And then we have the idiotic time paradox. Somehow we’re supposed to believe that, during the entirety of the show since the mid-first season, Janeway, Tuvok, and Kes knew all kinds of things about the future, like that they’d get a bunch of ex-Borg on board, like that Wildman was pregnant, like that Kes would turn all glowy and powerful, like that they’d have a mid-range vessel called the Delta Flyer, and didn’t say anything about it, and indeed pretended like they didn’t know it. And somehow we’re supposed to believe that Kes would just forget about the message she composed to herself.
What’s hilarious is that that message feels like it’s coming from Kes to the four staffmembers who wrote the episode. Young Kes comes out and says that Kes is acting out of character here. And Kes just says, “Oh yeah,” and everything is fine. And then Kes doesn’t go back in time, and Torres is still alive—but how did Tuvok, Janeway, and young Kes find out about this attack if Kes never came back in time? Usually Star Trek, even with its wobbly and inconsistent relationship with time travel, has some manner of internally-within-the-episode consistency about temporal physics. But this episode doesn’t seem to give a shit.
Lien’s performance is terrible, too. We don’t get any sense of the titular fury, she just looks tired. Unfortunately, that extends to her brief portrayals of young Kes, too. There’s no emotional content to her performance, which is a problem insofar as the script hasn’t provided much of one, either.

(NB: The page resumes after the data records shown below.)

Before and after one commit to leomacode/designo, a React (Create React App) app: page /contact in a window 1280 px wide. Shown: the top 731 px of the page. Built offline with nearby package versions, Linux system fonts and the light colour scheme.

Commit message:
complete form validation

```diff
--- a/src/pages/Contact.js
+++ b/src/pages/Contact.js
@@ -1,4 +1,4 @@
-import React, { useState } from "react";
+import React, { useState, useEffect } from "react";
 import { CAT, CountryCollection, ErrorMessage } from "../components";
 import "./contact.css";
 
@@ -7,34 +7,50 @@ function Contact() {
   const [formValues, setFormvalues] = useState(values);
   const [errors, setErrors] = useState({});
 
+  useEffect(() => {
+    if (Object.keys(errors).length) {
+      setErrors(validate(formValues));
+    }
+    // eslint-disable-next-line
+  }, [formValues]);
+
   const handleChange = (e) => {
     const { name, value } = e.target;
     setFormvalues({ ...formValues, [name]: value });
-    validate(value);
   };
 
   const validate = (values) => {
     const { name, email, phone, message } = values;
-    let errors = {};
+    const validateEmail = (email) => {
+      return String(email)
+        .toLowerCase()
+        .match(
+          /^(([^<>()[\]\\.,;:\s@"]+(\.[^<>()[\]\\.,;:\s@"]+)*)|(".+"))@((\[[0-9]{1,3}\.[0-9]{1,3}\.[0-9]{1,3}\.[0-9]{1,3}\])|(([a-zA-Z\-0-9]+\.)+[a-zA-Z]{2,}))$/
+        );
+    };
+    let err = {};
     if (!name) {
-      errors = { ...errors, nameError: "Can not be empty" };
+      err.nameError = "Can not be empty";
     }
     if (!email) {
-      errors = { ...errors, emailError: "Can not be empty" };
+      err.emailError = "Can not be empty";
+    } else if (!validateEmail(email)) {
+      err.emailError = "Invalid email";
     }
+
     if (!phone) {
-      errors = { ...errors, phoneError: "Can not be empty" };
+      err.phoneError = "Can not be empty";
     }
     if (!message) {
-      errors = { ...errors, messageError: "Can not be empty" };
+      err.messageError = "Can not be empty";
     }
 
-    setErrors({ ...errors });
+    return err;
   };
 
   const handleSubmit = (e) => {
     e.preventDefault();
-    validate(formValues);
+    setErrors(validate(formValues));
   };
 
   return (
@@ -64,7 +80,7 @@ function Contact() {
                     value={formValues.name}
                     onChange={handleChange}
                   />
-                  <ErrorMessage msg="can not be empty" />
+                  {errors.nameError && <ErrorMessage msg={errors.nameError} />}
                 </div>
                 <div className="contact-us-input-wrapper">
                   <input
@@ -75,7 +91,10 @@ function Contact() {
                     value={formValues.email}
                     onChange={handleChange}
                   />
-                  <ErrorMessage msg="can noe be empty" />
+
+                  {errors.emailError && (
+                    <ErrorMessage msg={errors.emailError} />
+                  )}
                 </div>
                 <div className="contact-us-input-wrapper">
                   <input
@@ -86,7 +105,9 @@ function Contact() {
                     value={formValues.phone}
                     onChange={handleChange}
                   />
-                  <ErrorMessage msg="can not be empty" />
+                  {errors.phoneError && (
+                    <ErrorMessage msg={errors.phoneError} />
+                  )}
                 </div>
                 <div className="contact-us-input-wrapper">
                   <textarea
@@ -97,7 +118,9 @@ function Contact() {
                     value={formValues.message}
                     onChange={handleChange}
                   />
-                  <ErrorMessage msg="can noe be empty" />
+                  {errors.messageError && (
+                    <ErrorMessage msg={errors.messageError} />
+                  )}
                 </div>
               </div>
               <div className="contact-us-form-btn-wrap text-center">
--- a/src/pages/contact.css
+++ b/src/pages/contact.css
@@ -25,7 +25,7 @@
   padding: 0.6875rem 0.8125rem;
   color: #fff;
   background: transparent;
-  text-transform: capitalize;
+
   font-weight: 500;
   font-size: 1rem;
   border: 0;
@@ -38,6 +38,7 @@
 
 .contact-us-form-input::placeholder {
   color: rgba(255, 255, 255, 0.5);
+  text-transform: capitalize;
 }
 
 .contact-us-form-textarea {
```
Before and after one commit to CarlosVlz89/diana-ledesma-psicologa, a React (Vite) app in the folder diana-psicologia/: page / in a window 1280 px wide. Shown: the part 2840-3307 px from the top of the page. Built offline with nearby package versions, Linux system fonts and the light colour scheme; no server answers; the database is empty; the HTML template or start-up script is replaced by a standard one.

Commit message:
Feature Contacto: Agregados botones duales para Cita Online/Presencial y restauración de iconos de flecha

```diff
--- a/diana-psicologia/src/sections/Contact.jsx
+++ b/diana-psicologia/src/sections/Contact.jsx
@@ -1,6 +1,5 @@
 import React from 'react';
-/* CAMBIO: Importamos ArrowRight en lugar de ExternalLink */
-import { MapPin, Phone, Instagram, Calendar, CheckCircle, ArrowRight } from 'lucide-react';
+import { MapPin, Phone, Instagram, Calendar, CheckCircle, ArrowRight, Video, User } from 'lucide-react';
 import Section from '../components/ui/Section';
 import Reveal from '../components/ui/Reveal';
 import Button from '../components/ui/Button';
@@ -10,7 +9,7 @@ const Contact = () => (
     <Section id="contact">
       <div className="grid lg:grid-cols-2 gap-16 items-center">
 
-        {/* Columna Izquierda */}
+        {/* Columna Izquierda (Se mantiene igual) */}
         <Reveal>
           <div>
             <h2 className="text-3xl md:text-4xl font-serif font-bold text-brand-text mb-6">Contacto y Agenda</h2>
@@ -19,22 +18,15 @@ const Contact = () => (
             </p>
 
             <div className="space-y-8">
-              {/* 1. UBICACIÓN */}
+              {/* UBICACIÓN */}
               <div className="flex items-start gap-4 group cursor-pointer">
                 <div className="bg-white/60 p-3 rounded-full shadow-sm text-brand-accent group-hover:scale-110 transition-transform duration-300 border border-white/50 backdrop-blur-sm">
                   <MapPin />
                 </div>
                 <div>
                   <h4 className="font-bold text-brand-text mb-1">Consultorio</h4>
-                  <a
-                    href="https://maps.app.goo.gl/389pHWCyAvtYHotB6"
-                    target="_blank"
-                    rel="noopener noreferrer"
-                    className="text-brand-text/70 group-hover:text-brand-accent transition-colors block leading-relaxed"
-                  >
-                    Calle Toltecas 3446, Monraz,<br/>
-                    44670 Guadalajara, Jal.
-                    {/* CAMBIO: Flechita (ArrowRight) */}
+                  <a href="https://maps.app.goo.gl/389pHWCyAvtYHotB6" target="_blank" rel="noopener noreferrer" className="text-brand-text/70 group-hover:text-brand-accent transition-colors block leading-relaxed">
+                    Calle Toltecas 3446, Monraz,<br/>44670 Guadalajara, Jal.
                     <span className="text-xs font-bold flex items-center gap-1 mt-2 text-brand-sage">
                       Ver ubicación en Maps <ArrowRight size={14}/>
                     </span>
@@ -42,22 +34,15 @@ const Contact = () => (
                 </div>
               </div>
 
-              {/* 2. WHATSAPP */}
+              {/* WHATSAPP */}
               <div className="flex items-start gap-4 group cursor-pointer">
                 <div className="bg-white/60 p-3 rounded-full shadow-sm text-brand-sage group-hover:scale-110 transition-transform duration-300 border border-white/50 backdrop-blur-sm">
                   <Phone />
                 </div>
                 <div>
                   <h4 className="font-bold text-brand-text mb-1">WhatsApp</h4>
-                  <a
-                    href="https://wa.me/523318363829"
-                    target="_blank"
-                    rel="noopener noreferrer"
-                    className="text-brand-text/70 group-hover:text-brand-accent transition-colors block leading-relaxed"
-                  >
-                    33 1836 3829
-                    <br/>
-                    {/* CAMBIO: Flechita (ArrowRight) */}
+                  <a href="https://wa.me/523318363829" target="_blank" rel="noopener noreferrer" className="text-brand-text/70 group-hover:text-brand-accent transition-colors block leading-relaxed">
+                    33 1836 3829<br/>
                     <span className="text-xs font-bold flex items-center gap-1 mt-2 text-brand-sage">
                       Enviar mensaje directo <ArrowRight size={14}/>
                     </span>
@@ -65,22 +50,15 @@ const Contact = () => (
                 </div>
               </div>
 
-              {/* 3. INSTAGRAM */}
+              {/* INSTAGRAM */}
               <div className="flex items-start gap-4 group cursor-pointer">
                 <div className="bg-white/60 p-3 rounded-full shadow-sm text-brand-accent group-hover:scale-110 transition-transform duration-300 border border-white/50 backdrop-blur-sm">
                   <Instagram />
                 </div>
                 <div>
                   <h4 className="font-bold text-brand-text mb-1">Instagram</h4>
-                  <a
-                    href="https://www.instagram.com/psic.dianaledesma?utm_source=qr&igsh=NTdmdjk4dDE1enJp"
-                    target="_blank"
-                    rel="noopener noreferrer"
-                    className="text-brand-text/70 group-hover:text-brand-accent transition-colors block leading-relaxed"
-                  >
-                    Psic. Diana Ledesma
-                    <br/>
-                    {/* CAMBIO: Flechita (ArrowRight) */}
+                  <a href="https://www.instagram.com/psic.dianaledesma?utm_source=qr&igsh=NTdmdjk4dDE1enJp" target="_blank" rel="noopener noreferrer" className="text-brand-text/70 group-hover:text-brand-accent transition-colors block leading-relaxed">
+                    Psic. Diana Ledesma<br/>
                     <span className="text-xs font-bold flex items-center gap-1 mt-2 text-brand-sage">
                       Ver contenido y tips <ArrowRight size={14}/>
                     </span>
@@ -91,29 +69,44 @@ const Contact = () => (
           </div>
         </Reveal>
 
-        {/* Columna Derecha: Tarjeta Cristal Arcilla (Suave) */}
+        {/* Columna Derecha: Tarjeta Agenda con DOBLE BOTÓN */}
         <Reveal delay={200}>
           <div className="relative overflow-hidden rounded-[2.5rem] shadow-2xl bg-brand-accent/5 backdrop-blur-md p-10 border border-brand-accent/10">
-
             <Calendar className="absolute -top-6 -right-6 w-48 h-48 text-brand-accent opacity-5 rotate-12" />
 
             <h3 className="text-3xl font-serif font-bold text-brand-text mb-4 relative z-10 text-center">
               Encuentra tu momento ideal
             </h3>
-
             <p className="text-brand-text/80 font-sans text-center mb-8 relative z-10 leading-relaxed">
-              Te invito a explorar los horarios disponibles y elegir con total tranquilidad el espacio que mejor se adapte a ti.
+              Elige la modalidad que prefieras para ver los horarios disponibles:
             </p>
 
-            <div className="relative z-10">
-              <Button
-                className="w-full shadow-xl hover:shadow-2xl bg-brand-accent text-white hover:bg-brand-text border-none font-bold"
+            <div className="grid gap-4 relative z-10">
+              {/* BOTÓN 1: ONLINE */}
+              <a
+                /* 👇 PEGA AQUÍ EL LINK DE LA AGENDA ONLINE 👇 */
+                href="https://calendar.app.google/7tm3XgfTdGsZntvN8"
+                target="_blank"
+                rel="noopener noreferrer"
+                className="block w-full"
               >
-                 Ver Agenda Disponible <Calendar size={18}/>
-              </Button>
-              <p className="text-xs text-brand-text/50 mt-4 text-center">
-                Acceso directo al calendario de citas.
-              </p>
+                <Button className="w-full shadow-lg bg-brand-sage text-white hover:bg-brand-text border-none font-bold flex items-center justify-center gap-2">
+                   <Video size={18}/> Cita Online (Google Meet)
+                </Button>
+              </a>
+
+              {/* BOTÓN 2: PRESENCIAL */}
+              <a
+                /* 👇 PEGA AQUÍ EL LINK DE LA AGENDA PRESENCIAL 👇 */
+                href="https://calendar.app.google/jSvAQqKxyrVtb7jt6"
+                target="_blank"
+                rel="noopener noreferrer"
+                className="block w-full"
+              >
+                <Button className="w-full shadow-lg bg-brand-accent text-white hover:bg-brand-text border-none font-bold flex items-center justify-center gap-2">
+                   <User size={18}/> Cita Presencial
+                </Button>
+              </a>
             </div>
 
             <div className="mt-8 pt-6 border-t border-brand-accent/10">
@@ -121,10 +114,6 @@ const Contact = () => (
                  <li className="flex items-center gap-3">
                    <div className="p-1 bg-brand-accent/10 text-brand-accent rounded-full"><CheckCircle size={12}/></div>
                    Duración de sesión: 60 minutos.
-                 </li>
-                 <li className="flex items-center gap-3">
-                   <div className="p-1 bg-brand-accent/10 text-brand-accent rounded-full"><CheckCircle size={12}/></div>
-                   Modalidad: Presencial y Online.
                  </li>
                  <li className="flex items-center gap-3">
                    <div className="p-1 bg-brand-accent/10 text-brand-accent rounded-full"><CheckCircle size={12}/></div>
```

There were so many wonderful ways to bring Kes back. Instead, we got this insult.
Warp factor rating: 1
Keith R.A. DeCandido has a story in the upcoming anthology Devilish and Divine, which features stories about angels and demons, which is now available for preorder from eSpec Books. Keith read his story, “Unguarded,” as part of his KRAD COVID readings series of short fiction readings on YouTube.